Readers in Council,
The Japan Times,
5-4, Shibaura 4-chome,
Minato-ku, Tokyo 108-0023
By explaining the role of the Japan Self Defense Forces in disaster relief “Military flexes relief might, gains newfound esteem” (April 15) painted the SDF in a very good light. The esteem is deserved, I think, because I have great respect and gratitude for SDF personnel and others working with dedication to fix broken Japan - especially those working in and near the Fukushima No. 1 nuclear power plant. After reminding us of the SDF’s shaky start in 1954 in the shadow of the militarist-renouncing Constitution the article goes on to quote military analyst Kazuhisa Ogawa describing how the public has come to appreciate the SDF’s role in emergency service after the 1995 Great Hanshin Earthquake and more so now, in the wake of the March 11 triple disaster.
Limited to just 1% of GDP, Japan’s military budget is one of the largest in the world simply because of the size of the economy. That budget means that it is a well provided, well paid armed force of 240,00. So while priding itself on its pacifist constitution Japan paradoxically maintains one of the largest military forces in the world - currently 28th in size. But in a ruse of semantics, by insisting on calling it the Self Defense Forces Japanese avoid admitting that they even have an army at all.
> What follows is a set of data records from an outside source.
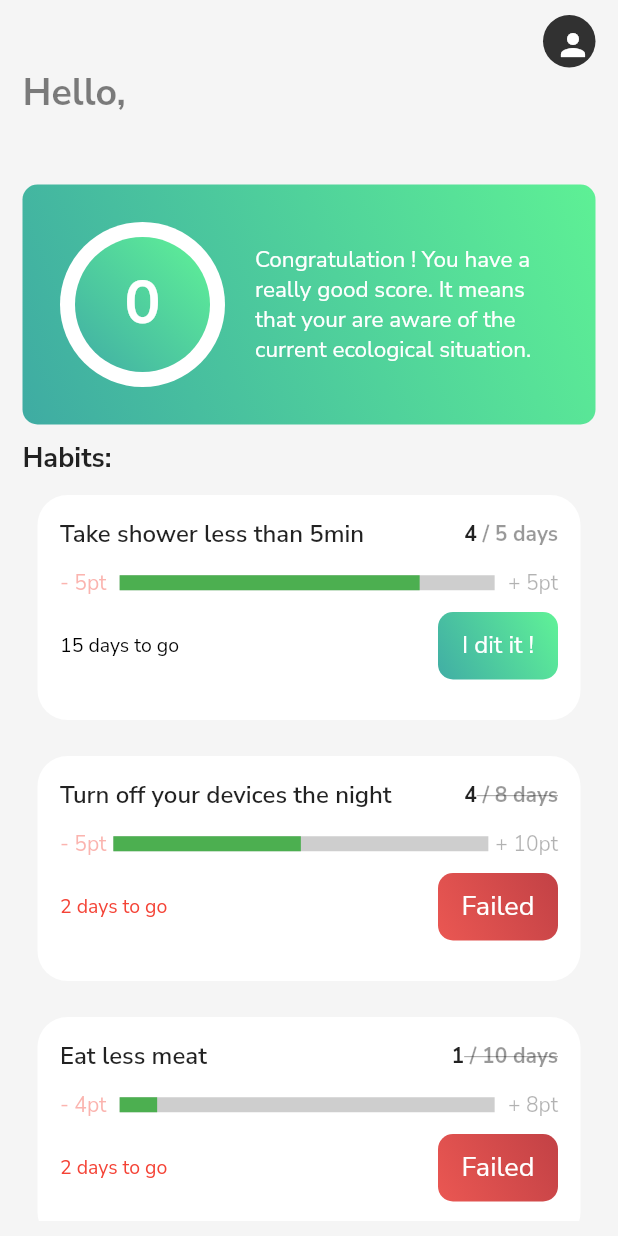
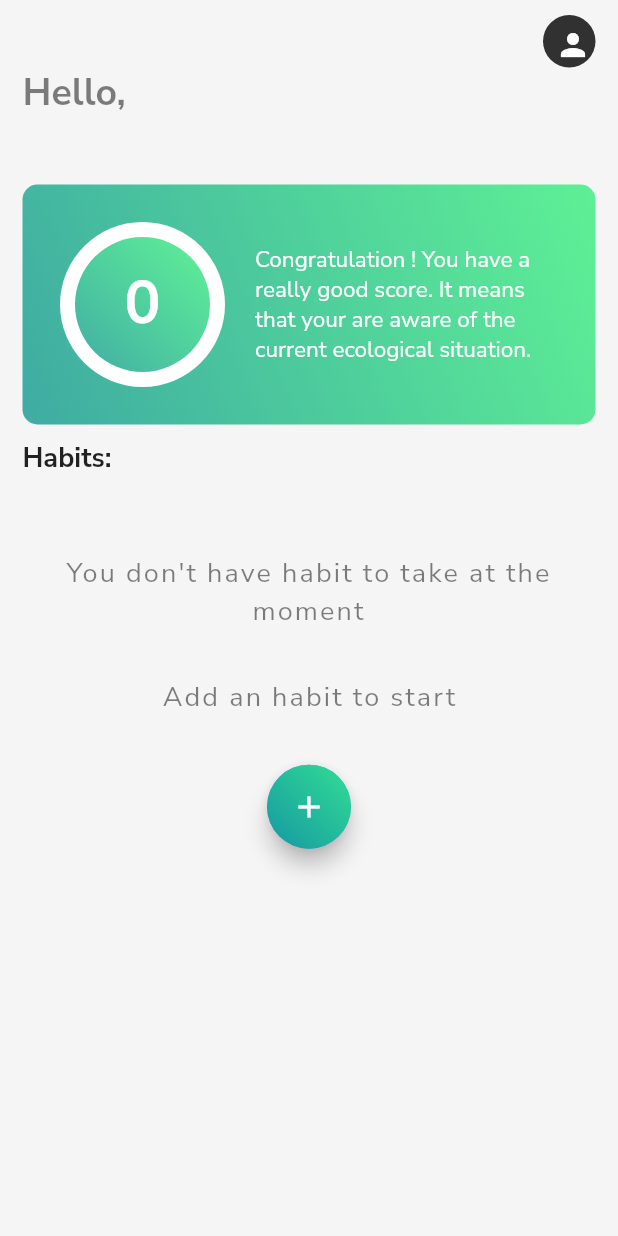
Before and after one commit to Nolab0/Jindo, a Flutter app: the screen it shows once a user with an empty profile is signed in, on a phone screen of 412 x 824 dp. Run offline on Flutter 3.47's test engine with Material 2 defaults, Android fonts, the light colour scheme and no system bars; our stand-ins replace cloud_firestore, firebase_auth, firebase_core, flutter_spinkit, google_fonts; accounts and stored records are empty.

Commit message:
add screen when there are not habits

```diff
--- a/assets/data/survey.json
+++ b/assets/data/survey.json
@@ -20,7 +20,7 @@
             "question": "What percentage of your food shopping is local ?",
             "answers":
             ["Less than 20%","Between 20% and 50%","Between 50% and 75%","More than 75%"],
-            "correspondingPoints": ["-5","0","5","10"],
+            "correspondingPoints": ["-10","0","5","10"],
             "questionType": "mcq"
         },
         {
--- a/lib/presentation/partialViews/habitCard.dart
+++ b/lib/presentation/partialViews/habitCard.dart
@@ -5,14 +5,14 @@ import 'package:greennindo/presentation/utilities/color.dart';
 import 'package:greennindo/presentation/utilities/gradientButton.dart';
 
 class HabitCard extends StatefulWidget {
-  Habit advice;
-  HabitCard({@required this.advice});
+  Habit habit;
+  HabitCard({@required this.habit});
   @override
   _HabitCardState createState() => _HabitCardState();
 }
 
 class _HabitCardState extends State<HabitCard> {
-  Habit advice;
+  Habit habit;
   int daysRemaining;
   //if true advice is impossible to do in the remaining time
   bool impossible = false;
@@ -20,9 +20,9 @@ class _HabitCardState extends State<HabitCard> {
 
   @override
   void initState() {
-    advice = widget.advice;
-    daysRemaining = advice.limit.difference(DateTime.now()).inDays;
-    if (daysRemaining - advice.objectiveTimes < 0) {
+    habit = widget.habit;
+    daysRemaining = habit.limit.difference(DateTime.now()).inDays;
+    if (daysRemaining - habit.objectiveTimes < 0) {
       impossible = true;
     }
     if (daysRemaining > 1) {
@@ -47,7 +47,7 @@ class _HabitCardState extends State<HabitCard> {
               Container(
                 width: 230, //to display remaining days
                 child: Text(
-                  advice.name,
+                  habit.name,
                   style: TextStyle(
                     fontSize: 16,
                     fontWeight: FontWeight.w600,
@@ -57,11 +57,11 @@ class _HabitCardState extends State<HabitCard> {
               Row(
                 children: [
                   Text(
-                    advice.currentTimes.toString(),
+                    habit.currentTimes.toString(),
                     style: TextStyle(fontWeight: FontWeight.bold),
                   ),
                   Text(
-                    " / " + advice.objectiveTimes.toString() + " days",
+                    " / " + habit.objectiveTimes.toString() + " days",
                     style: TextStyle(
                         decoration: impossible
                             ? TextDecoration.lineThrough
@@ -79,7 +79,7 @@ class _HabitCardState extends State<HabitCard> {
               mainAxisAlignment: MainAxisAlignment.spaceBetween,
               children: [
                 Text(
-                  "- " + advice.loosePoints.toString() + "pt",
+                  "- " + habit.loosePoints.toString() + "pt",
                   style: TextStyle(color: Colors.red.withOpacity(0.4)),
                 ),
                 Container(
@@ -88,12 +88,12 @@ class _HabitCardState extends State<HabitCard> {
                       minHeight: 10,
                       valueColor: AlwaysStoppedAnimation<Color>(Colors.green),
                       backgroundColor: Colors.grey.withOpacity(0.5),
-                      value: advice.currentTimes / advice.objectiveTimes),
+                      value: habit.currentTimes / habit.objectiveTimes),
                 ),
                 Text(
-                  "+ " + advice.gainedPoints.toString() + "pt",
+                  "+ " + habit.gainedPoints.toString() + "pt",
                   style: TextStyle(
-                      color: advice.finished
+                      color: habit.finished
                           ? Colors.black
                           : Colors.black.withOpacity(0.3)),
                 )
@@ -101,7 +101,7 @@ class _HabitCardState extends State<HabitCard> {
             ),
           ),
           Row(mainAxisAlignment: MainAxisAlignment.spaceBetween, children: [
-            if (!advice.finished)
+            if (!habit.finished)
               Container(
                 width: 150,
                 child: Text(
@@ -111,7 +111,7 @@ class _HabitCardState extends State<HabitCard> {
                       color: daysRemaining <= 2 ? Colors.red : Colors.black),
                 ),
               ),
-            if (advice.finished)
+            if (habit.finished)
               GestureDetector(
                 child: GradientButton(
                   width: 150,
@@ -154,29 +154,28 @@ class _HabitCardState extends State<HabitCard> {
                     child: GradientButton(
                       width: 80,
                       height: 45,
-                      gradient: advice.doneToday ? whiteGradient() : gradient(),
-                      border: advice.doneToday,
+                      gradient: habit.doneToday ? whiteGradient() : gradient(),
+                      border: habit.doneToday,
                       text: Text(
-                        advice.doneToday ? "Done for today" : "I dit it !",
+                        habit.doneToday ? "Done for today" : "I dit it !",
                         textAlign: TextAlign.center,
                         style: TextStyle(
-                          color: advice.doneToday
+                          color: habit.doneToday
                               ? Colors.black.withOpacity(0.5)
                               : Colors.white,
                           fontSize: 16,
                         ),
                       ),
                     ),
-                    onTap: advice.doneToday
+                    onTap: habit.doneToday
                         ? null //button disabled
                         : () {
-                            if (!advice.doneToday) //button enabled
+                            if (!habit.doneToday) //button enabled
                               setState(() {
-                                advice.doneToday = true;
-                                advice.currentTimes++;
-                                if (advice.currentTimes ==
-                                    advice.objectiveTimes)
-                                  advice.finished = true;
+                                habit.doneToday = true;
+                                habit.currentTimes++;
+                                if (habit.currentTimes == habit.objectiveTimes)
+                                  habit.finished = true;
                               });
                           },
                   )))
--- a/lib/presentation/views/mainPage.dart
+++ b/lib/presentation/views/mainPage.dart
@@ -16,9 +16,25 @@ class MainPage extends StatefulWidget {
 
 class _MainPageState extends State<MainPage> {
   final AuthService _auth = AuthService();
+  List<Habit> habits1 = [
+    Habit("Take shower less than 5min", 4, 5, 5, 5, false, false,
+        DateTime.now().add(Duration(days: 15))),
+    Habit("Turn off your devices the night", 4, 8, 10, 5, false, false,
+        DateTime.now().add(Duration(days: 2))),
+    Habit("Eat less meat", 1, 10, 8, 4, false, false,
+        DateTime.now().add(Duration(days: 2)))
+  ];
+  List<Habit> habits = [];
+
+  bool empty = true; //true if the user has no habit to do
 
   @override
   Widget build(BuildContext context) {
+    if (habits.length > 0) {
+      empty = false;
+    } else {
+      empty = true;
+    }
     final user = Provider.of<CustUser>(context);
     return StreamBuilder<UserData>(
       stream: DatabaseService(uid: user.uid).userData,
@@ -120,40 +136,51 @@ class _MainPageState extends State<MainPage> {
                   Text("Habits:",
                       style:
                           TextStyle(fontSize: 18, fontWeight: FontWeight.bold)),
-                  Expanded(
-                    child: ScrollConfiguration(
-                      behavior: NoGlowBehaviour(),
-                      child: ListView(
+                  if (empty)
+                    Container(
+                      height: 300,
+                      padding: EdgeInsets.symmetric(vertical: 20),
+                      alignment: Alignment.center,
+                      child: Column(
+                        mainAxisAlignment: MainAxisAlignment.spaceEvenly,
                         children: [
-                          HabitCard(
-                              advice: Habit(
-                                  "Take shower less than 5min",
-                                  4,
-                                  5,
-                                  5,
-                                  5,
-                                  false,
-                                  false,
-                                  DateTime.now().add(Duration(days: 15)))),
-                          HabitCard(
-                            advice: Habit(
-                                "Turn off your devices the night",
-                                4,
-                                8,
-                                10,
-                                5,
-                                false,
-                                false,
-                                DateTime.now().add(Duration(days: 2))),
-                          ),
-                          HabitCard(
-                            advice: Habit("Eat less meat", 1, 10, 8, 4, false,
-                                false, DateTime.now().add(Duration(days: 2))),
+                          Text("You don't have habit to take at the moment",
+                              textAlign: TextAlign.center,
+                              style: TextStyle(
+                                  fontSize: 18,
+                                  letterSpacing: 1.4,
+                                  color: Colors.black.withOpacity(0.5))),
+                          Text("Add an habit to start",
+                              style: TextStyle(
+                                  fontSize: 18,
+                                  letterSpacing: 1.4,
+                                  color: Colors.black.withOpacity(0.5))),
+                          FloatingActionButton(
+                            child: Container(
+                              width: 60,
+                              height: 60,
+                              child: Icon(Icons.add),
+                              decoration: BoxDecoration(
+                                  shape: BoxShape.circle, gradient: gradient()),
+                            ),
+                            onPressed: () {
+                              print("add habit");
+                            },
                           )
                         ],
                       ),
-                    ),
-                  )
+                    )
+                  else
+                    Expanded(
+                      child: ScrollConfiguration(
+                          behavior: NoGlowBehaviour(),
+                          child: ListView.builder(
+                            itemCount: habits.length,
+                            itemBuilder: (BuildContext context, int index) {
+                              return HabitCard(habit: habits[index]);
+                            },
+                          )),
+                    )
                 ],
               ),
             ),
```
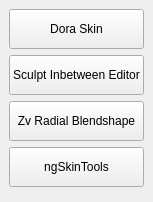
Before: the Qt Designer form Maya/rigging/resources/dialog.ui in bumpybox/Tapp, drawn with Qt 5.
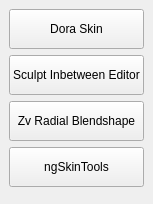
After: the same form once the commit is applied.

Diff of the .ui file:
```diff
--- a/Maya/rigging/resources/dialog.ui
+++ b/Maya/rigging/resources/dialog.ui
@@ -6,8 +6,8 @@
    <rect>
     <x>0</x>
     <y>0</y>
-    <width>141</width>
-    <height>202</height>
+    <width>143</width>
+    <height>204</height>
    </rect>
   </property>
   <property name="windowTitle">
```
Left out of the diff: 4 changed lines with no effect on the pictures. Lines whose indentation alone changed are shown as unchanged.
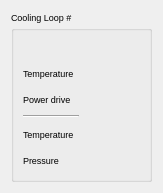
The window that src/widgets/ui/coolingLoop.ui (srgblnch/LinacGUI) describes before a commit, drawn with Qt 5.
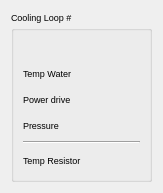
The same window after the commit. Custom widgets are drawn as their Qt base class.

Commit message: bugfix cooling loops pressure setModel. reorder the widgets in the cooling loops popup widget.

```diff
--- a/src/widgets/ui/coolingLoop.ui
+++ b/src/widgets/ui/coolingLoop.ui
@@ -25,36 +25,15 @@
       <string>Cooling Loop #</string>
      </property>
      <layout class="QGridLayout" name="gridLayout_2">
-      <item row="4" column="0">
-       <widget class="Line" name="line">
-        <property name="orientation">
-         <enum>Qt::Horizontal</enum>
-        </property>
-       </widget>
-      </item>
-      <item row="5" column="0">
+      <item row="6" column="0">
        <widget class="QLabel" name="epsTempLabel">
         <property name="text">
-         <string>Temperature</string>
+         <string>Temp Resistor</string>
         </property>
        </widget>
       </item>
-      <item row="1" column="0">
-       <widget class="QLabel" name="temperatureLabel">
-        <property name="text">
-         <string>Temperature</string>
-        </property>
-       </widget>
-      </item>
-      <item row="3" column="0">
-       <widget class="QLabel" name="powerLabel">
-        <property name="text">
-         <string>Power drive</string>
-        </property>
-       </widget>
-      </item>
-      <item row="1" column="1">
-       <widget class="TaurusLabel" name="temperatureValue">
+      <item row="6" column="1">
+       <widget class="TaurusLabel" name="epsTempValue">
         <property name="minimumSize">
          <size>
           <width>0</width>
@@ -79,7 +58,7 @@
         </property>
        </widget>
       </item>
-      <item row="7" column="1">
+      <item row="8" column="1">
        <spacer name="verticalSpacer">
         <property name="orientation">
          <enum>Qt::Vertical</enum>
@@ -102,24 +81,41 @@
         </property>
        </widget>
       </item>
-      <item row="6" column="0">
+      <item row="1" column="1">
+       <widget class="TaurusLabel" name="temperatureValue">
+        <property name="minimumSize">
+         <size>
+          <width>0</width>
+          <height>20</height>
+         </size>
+        </property>
+        <property name="suffixText">
+         <string/>
+        </property>
+       </widget>
+      </item>
+      <item row="3" column="0">
+       <widget class="QLabel" name="powerLabel">
+        <property name="text">
+         <string>Power drive</string>
+        </property>
+       </widget>
+      </item>
+      <item row="1" column="0">
+       <widget class="QLabel" name="temperatureLabel">
+        <property name="text">
+         <string>Temp Water</string>
+        </property>
+       </widget>
+      </item>
+      <item row="4" column="0">
        <widget class="QLabel" name="epsPressureLabel">
         <property name="text">
          <string>Pressure</string>
         </property>
        </widget>
       </item>
-      <item row="5" column="1">
-       <widget class="TaurusLabel" name="epsTempValue">
-        <property name="minimumSize">
-         <size>
-          <width>0</width>
-          <height>20</height>
-         </size>
-        </property>
-       </widget>
-      </item>
-      <item row="6" column="1">
+      <item row="4" column="1">
        <widget class="TaurusLabel" name="epsPressureValue">
         <property name="minimumSize">
          <size>
@@ -129,6 +125,13 @@
         </property>
        </widget>
       </item>
+      <item row="5" column="0" colspan="2">
+       <widget class="Line" name="line">
+        <property name="orientation">
+         <enum>Qt::Horizontal</enum>
+        </property>
+       </widget>
+      </item>
      </layout>
     </widget>
    </item>
```
Left out of the diff: 17 changed lines with no effect on the pictures. The commit also changes 2 other files.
The obvious question is this: if the military budget was spent on conventional civilian emergency services like the fire department and police instead of the military, then there would be no need at all for a quarter million-large armed force. The country would still be able to boast an impressive emergency relief capacity and at the same time be a more authentic embodiment of its own war-renouncing constitutional principles.
Published on Sunday, April 24, 2011 as “Making best use of the ‘military’.”
Happily the paper repaired an error in my original letter. I mistakenly wrote Fukushima No. 2 nuclear power plant when it should have been the No. 1 nuclear power plant.
My position here is that the argument of any government that its military is justified as a disaster response tool is compromised if one considers that the same emergency response capacity can result from spending the military budget on civilian emergency responders instead. There is no need of an army, and if one uses that disaster response argument then one is using a flawed argument.
In the past I have almost had arguments with adult Japanese students of mine over the matter of Japan’s SDF. They refused to acknowledge that the SDF was a military force when I called it Japan’s “army.” I mean, they denied that Japan had an army, insisted that it was a “self defense” force only, and that that made all the difference, and that in any event I didn’t understand.